Accepting challenges, seizing opportunities for growth and researching new technologies so as to remain the preferred partner for energy and engines was not just Karl Maybach’s ambition. It remains the primary objective today. Distributed energy systems for peak demand, emergency backup or continuous duty represent an important future market with potential for growth. Since September 2008, the Tognum Group has used the mtu trademark as part of a new brand. mtu Onsite Energy is the name under which all distributed energy systems are now marketed. The subsidiaries in Mankato/USA (formerly Katolight), Augsburg (previously MDE Dezentrale Energiesysteme) and Ottobrunn (latterly CFC Solutions) now trade under the new title of mtu Onsite Energy. In 2008, mtu also purchased SKL Motor GmbH in Magdeburg for engine overhauling and reconditioning operation and is in the process of converting it into its European remanufacturing center.

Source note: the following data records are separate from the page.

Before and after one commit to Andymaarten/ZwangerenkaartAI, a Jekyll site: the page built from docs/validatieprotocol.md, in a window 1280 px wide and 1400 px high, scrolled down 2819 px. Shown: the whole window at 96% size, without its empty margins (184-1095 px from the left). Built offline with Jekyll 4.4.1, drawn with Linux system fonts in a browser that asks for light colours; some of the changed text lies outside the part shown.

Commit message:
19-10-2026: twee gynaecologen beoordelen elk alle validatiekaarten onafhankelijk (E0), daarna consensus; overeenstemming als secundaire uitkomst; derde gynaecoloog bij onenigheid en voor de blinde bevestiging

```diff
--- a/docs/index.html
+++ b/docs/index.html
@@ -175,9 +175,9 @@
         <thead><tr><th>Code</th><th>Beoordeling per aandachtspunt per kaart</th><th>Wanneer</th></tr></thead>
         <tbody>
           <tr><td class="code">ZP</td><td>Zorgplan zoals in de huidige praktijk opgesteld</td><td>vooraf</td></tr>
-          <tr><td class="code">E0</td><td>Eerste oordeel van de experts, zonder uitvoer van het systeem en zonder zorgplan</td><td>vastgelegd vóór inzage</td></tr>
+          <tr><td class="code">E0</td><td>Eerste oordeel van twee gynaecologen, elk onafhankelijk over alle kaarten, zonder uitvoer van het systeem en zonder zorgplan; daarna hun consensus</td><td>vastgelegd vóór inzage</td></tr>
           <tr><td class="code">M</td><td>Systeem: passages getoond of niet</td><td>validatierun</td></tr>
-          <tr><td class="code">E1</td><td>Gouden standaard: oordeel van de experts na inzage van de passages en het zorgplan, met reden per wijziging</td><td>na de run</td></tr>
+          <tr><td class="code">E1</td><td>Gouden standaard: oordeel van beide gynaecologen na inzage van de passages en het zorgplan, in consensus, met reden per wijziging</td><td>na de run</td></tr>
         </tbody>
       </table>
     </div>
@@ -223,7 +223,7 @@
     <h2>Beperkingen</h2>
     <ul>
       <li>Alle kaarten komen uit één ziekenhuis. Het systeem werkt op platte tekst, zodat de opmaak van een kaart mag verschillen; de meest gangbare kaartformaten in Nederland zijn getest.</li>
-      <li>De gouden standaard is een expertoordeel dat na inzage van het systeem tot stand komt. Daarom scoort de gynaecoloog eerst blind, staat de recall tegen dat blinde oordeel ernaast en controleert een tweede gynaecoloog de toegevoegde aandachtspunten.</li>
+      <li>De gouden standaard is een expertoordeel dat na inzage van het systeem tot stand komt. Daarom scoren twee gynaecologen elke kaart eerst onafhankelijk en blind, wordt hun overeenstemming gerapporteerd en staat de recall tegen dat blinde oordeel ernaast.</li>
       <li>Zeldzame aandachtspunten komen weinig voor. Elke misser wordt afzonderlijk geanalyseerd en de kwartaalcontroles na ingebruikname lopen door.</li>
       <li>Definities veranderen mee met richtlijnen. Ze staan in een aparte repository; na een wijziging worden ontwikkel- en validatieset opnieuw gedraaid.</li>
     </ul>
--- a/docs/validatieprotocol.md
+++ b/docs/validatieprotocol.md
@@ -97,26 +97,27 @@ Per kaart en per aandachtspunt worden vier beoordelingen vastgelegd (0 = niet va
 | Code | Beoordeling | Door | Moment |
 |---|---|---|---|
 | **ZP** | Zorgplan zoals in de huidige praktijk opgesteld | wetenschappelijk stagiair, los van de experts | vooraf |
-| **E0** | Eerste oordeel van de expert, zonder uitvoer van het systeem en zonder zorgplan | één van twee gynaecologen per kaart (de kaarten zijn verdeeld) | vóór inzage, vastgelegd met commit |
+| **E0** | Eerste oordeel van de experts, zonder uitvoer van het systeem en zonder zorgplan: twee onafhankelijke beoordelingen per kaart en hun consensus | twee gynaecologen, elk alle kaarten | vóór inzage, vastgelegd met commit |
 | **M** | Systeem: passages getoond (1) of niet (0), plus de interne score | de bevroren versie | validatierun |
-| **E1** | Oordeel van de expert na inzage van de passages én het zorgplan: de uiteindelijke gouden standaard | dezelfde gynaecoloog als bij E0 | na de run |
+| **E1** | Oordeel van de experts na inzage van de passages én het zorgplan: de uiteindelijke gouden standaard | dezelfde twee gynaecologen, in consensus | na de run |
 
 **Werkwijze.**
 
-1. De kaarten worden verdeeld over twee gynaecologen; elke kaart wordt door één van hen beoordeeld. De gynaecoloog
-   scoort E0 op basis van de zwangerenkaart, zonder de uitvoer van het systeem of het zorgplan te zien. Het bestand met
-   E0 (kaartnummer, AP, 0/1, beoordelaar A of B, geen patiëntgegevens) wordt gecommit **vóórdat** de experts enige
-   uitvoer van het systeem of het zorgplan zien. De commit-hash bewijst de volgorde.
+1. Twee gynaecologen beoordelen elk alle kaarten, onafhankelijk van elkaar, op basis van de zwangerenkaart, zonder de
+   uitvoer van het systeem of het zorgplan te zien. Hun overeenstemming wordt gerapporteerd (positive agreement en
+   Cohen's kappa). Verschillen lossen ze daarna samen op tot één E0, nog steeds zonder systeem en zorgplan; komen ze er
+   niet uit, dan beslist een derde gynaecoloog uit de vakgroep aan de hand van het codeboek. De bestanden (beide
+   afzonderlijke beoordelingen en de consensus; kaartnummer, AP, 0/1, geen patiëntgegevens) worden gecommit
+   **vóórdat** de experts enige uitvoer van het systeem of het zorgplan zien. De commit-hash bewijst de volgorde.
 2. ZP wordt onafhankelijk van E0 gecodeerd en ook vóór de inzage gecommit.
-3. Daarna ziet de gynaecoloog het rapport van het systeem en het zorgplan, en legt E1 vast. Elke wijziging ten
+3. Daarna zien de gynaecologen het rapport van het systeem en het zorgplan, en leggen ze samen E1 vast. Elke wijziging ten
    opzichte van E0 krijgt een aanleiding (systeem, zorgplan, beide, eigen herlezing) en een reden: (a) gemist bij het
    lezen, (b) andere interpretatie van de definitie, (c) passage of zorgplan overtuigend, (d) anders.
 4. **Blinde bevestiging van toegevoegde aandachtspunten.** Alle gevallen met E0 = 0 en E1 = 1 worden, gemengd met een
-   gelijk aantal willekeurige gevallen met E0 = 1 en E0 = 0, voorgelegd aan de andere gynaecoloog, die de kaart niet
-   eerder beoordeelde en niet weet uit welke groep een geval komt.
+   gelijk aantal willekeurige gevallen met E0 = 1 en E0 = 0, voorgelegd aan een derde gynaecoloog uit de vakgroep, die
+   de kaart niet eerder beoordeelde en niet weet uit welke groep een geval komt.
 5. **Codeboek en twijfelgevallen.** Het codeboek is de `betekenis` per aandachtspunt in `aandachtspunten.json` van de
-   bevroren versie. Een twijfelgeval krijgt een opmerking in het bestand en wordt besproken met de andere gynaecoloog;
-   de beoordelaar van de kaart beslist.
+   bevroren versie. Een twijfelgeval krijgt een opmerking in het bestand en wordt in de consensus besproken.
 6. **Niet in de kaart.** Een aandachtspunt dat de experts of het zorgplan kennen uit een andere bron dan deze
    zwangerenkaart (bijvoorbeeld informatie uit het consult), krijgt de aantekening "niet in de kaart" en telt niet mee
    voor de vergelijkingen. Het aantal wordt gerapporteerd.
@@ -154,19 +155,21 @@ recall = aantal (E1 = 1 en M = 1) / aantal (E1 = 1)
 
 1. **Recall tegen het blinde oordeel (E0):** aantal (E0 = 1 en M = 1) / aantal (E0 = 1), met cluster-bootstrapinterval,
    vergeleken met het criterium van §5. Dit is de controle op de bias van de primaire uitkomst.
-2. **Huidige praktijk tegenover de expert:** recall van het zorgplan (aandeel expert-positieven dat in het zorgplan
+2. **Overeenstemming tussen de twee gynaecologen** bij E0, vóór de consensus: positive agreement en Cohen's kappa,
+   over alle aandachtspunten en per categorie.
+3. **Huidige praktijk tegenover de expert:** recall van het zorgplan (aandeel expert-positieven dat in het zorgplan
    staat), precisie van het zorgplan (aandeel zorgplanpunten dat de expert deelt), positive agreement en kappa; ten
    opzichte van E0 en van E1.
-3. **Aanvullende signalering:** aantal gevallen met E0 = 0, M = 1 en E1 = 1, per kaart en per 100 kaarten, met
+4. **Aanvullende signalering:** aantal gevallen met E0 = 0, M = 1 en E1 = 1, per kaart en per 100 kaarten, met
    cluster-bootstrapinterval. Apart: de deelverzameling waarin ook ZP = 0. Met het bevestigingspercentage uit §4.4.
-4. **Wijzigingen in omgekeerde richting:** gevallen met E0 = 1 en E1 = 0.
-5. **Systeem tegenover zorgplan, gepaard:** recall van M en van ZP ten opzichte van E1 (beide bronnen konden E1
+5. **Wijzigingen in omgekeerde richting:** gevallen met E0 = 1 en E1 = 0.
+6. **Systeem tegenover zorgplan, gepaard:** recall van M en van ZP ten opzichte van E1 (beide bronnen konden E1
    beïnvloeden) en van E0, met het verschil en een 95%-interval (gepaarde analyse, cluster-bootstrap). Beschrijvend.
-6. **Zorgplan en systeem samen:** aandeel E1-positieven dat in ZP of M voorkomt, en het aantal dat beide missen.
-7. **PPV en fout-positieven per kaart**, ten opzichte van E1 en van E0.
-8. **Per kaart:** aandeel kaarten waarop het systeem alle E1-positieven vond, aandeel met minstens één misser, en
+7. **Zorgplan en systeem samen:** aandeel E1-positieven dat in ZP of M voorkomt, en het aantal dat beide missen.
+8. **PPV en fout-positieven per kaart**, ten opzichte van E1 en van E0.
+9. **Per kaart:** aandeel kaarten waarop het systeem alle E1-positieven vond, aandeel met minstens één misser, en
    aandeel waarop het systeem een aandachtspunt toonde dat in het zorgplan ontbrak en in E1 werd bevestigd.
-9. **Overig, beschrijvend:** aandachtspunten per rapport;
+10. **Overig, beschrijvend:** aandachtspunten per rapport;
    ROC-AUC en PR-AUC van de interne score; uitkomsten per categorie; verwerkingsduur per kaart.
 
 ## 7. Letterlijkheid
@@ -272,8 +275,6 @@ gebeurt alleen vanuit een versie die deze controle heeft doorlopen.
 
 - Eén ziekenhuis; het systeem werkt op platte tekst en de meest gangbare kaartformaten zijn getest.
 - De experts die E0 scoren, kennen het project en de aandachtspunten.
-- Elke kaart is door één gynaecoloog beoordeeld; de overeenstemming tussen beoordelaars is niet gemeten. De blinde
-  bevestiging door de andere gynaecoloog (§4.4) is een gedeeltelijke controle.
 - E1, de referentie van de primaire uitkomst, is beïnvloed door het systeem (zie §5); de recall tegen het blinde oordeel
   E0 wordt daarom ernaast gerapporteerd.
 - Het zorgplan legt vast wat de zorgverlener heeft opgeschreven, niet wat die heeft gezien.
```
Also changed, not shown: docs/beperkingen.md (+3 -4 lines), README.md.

To expand business in the growing Asian market, production of mtu engines in the Chinese city of Suzhou started in 2006. A joint venture with North China Industries Corporation (Norinco) will assemble Series 595, 956 and 1163 engines from 2009 on as an extension of the cooperative relationship that has been in existence since 1986. At the same time, mtu relocated the central departments of the MTU Asia headquarters from Singapore to Shanghai.

The forward-looking developments are also evident at headquarters in Germany. A new logistics center for spare parts supply in Überlingen, 30 kilometers from Friedrichshafen, was opened in 2008. mtu is also planning to build a materials management center in the Lake Constance area for supplying the production plants.

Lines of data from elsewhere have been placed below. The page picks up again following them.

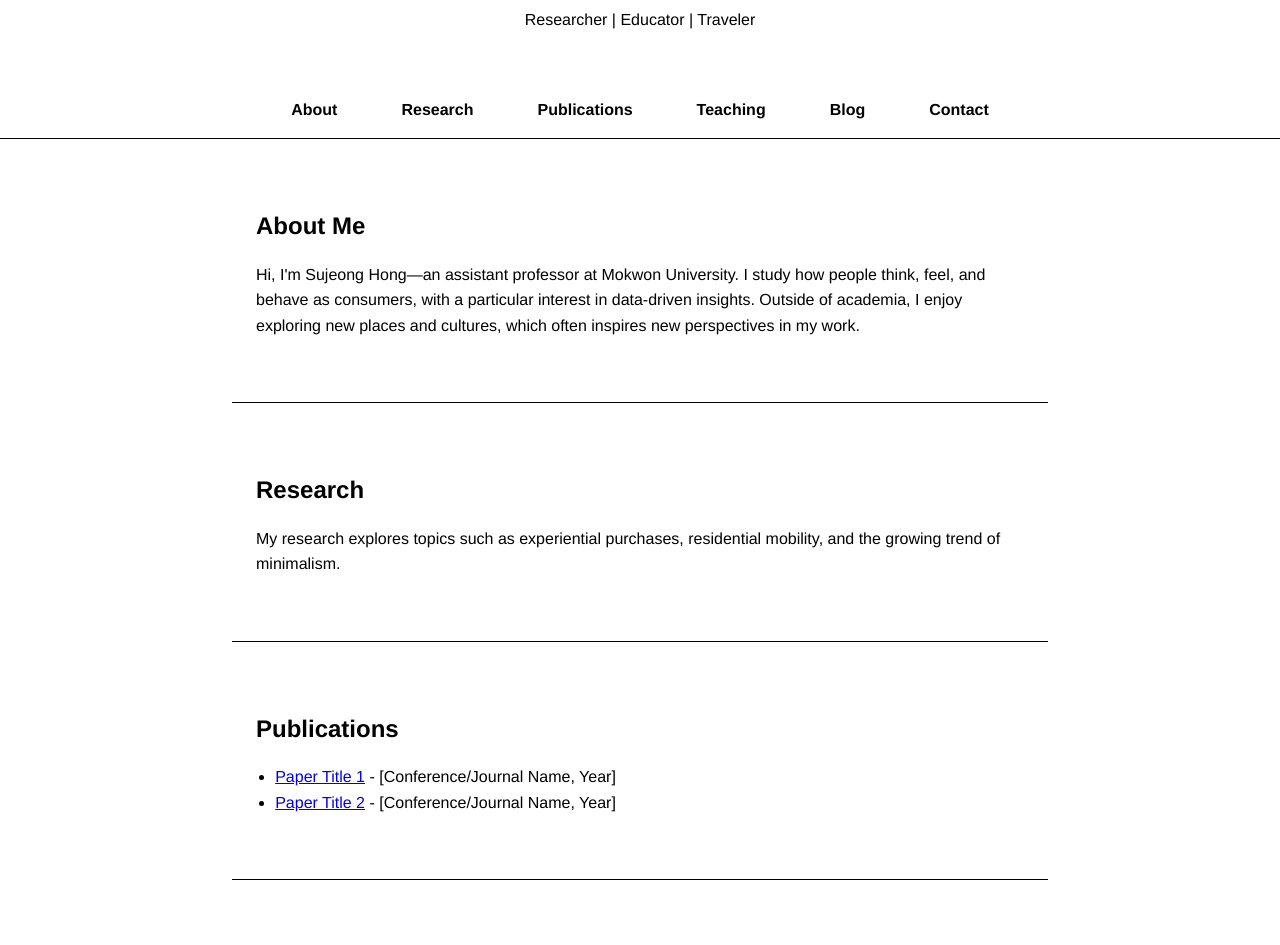
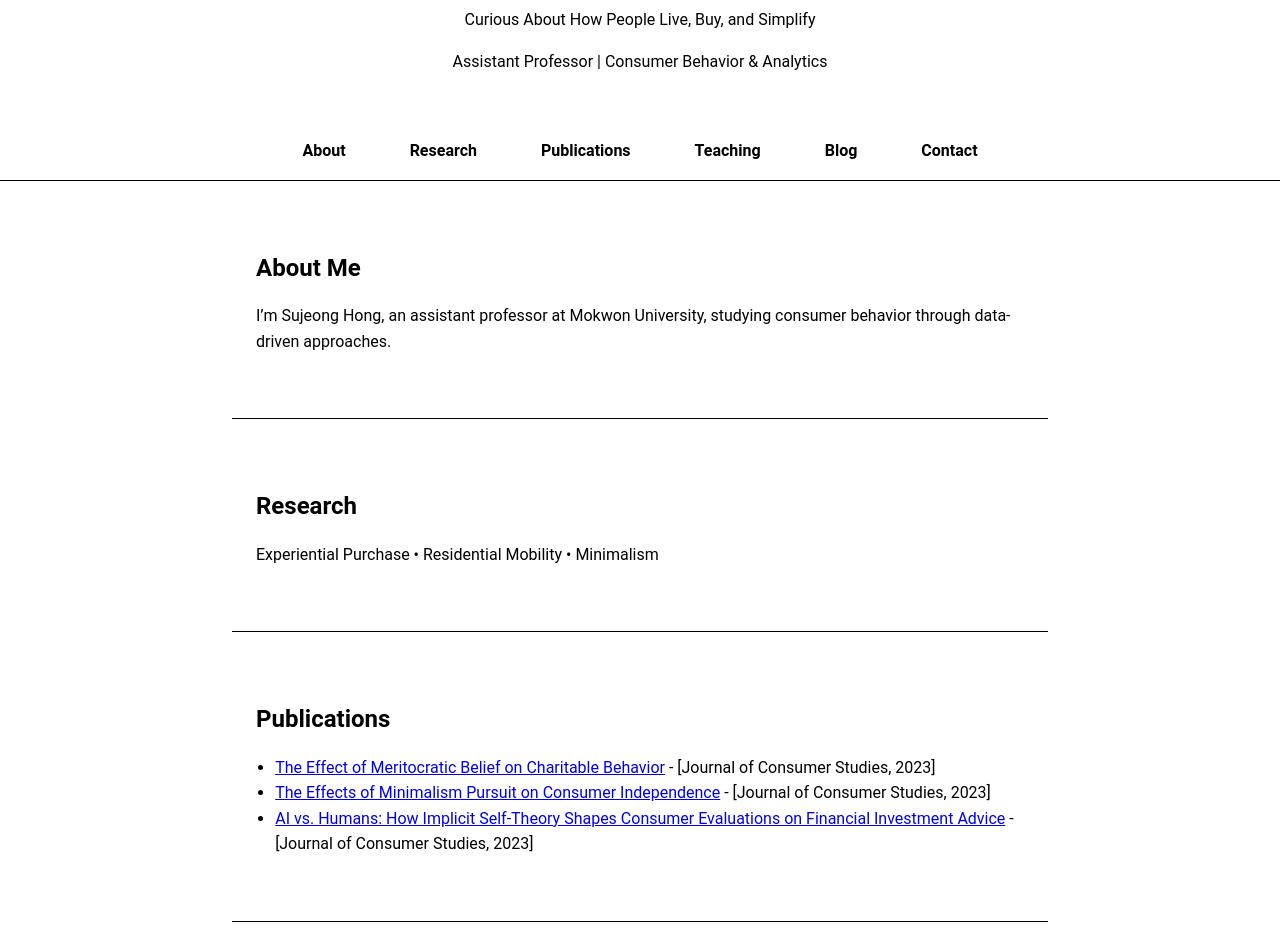
Before and after one commit to sujeong-h/sujeong-h.github.io, a plain HTML site: page index.html in a window 1280 px wide. Shown: the part 132-1077 px from the top of the page. Drawn offline with Linux system fonts and the light colour scheme.

Commit message:
Update index.html

```diff
--- a/index.html
+++ b/index.html
@@ -6,7 +6,7 @@
     <title>Sujeong Hong - Academic Homepage</title>
     <style>
         body {
-            font-family: 'Helvetica', sans-serif;
+            font-family: 'Roboto', sans-serif;
             margin: 0;
             background-color: #ffffff;
             color: #000000;
@@ -77,7 +77,8 @@
 <body>
     <header>
         <h1>Sujeong Hong</h1>
-        <p>Researcher | Educator | Traveler</p>
+        <p>Curious About How People Live, Buy, and Simplify</p>
+        <p>Assistant Professor | Consumer Behavior & Analytics</p>
     </header>
 
     <nav>
@@ -94,19 +95,20 @@
     <main>
         <section id="about" class="container">
             <h2>About Me</h2>
-            <p>Hi, I'm Sujeong Hong—an assistant professor at Mokwon University. I study how people think, feel, and behave as consumers, with a particular interest in data-driven insights. Outside of academia, I enjoy exploring new places and cultures, which often inspires new perspectives in my work.</p>
+            <p>I’m Sujeong Hong, an assistant professor at Mokwon University, studying consumer behavior through data-driven approaches.</p>
         </section>
 
         <section id="research" class="container">
             <h2>Research</h2>
-            <p>My research explores topics such as experiential purchases, residential mobility, and the growing trend of minimalism.</p>
+            <p>Experiential Purchase • Residential Mobility • Minimalism</p>
         </section>
 
         <section id="publications" class="container">
             <h2>Publications</h2>
             <ul>
-                <li><a href="link-to-paper-1.pdf" target="_blank">Paper Title 1</a> - [Conference/Journal Name, Year]</li>
-                <li><a href="link-to-paper-2.pdf" target="_blank">Paper Title 2</a> - [Conference/Journal Name, Year]</li>
+                <li><a href="link-to-paper-1.pdf" target="_blank">The Effect of Meritocratic Belief on Charitable Behavior</a> - [Journal of Consumer Studies, 2023]</li>
+                <li><a href="link-to-paper-1.pdf" target="_blank">The Effects of Minimalism Pursuit on Consumer Independence</a> - [Journal of Consumer Studies, 2023]</li>
+                <li><a href="link-to-paper-2.pdf" target="_blank">AI vs. Humans: How Implicit Self-Theory Shapes Consumer Evaluations on Financial Investment Advice</a> - [Journal of Consumer Studies, 2023]</li>
             </ul>
         </section>
 
@@ -131,8 +133,8 @@
         <section id="contact" class="container">
             <h2>Contact</h2>
             <p>Email: <a href="mailto:sujeongh@mokwon.ac.kr">sujeongh@mokwon.ac.kr</a></p>
-            <p>LinkedIn: <a href="https://linkedin.com/in/yourprofile" target="_blank">Your LinkedIn</a></p>
-            <p>Google Scholar: <a href="https://scholar.google.com/citations?user=your-user-id" target="_blank">Your Profile</a></p>
+            <p>LinkedIn: <a href="https://linkedin.com/in/sujeong-hong-0690b893" target="_blank">Your LinkedIn</a></p>
+            <p>Google Scholar: <a href="https://scholar.google.com/citations?user=s9Eh2E0AAAAJ&hl=en" target="_blank">Your Profile</a></p>
         </section>
     </main>
 
```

2009 will also mark the start of a new chapter. In October of this year, volume production of the new Series 1600 will begin at a pilot plant in Überlingen. The new model will secure new business for mtu. Specially designed for off-highway applications, it will be used to drive power generators, construction and agricultural machinery, and also trains. Ultimately, production is expected to reach around 20,000 engines a year.

Tighter emission regulations in the near future will offer new opportunities for technologically advanced companies in particular. mtu engines meet emission limits without the aid of subsequent exhaust treatment. In order to be able to satisfy even stricter regulations, mtu is developing exhaust treatment systems designed specifically for its own engines. To that end, the joint venture Envirovent has been established conjointly with the Swiss company Hug Engineering.

As great as the differences may be between the time in which the company was founded, on 23 March 1909, and the present day, 100 years later, it has always remained true to the ambition of the pioneering designer Karl Maybach to produce high-quality, technologically innovative engine systems throughout its long history.
Wolfgang Boller Spokesman Regional and Business Media
+49 7541 90 2159
Julia Höchel Spokeswoman Business and Financial Media
+49 7541 90 3989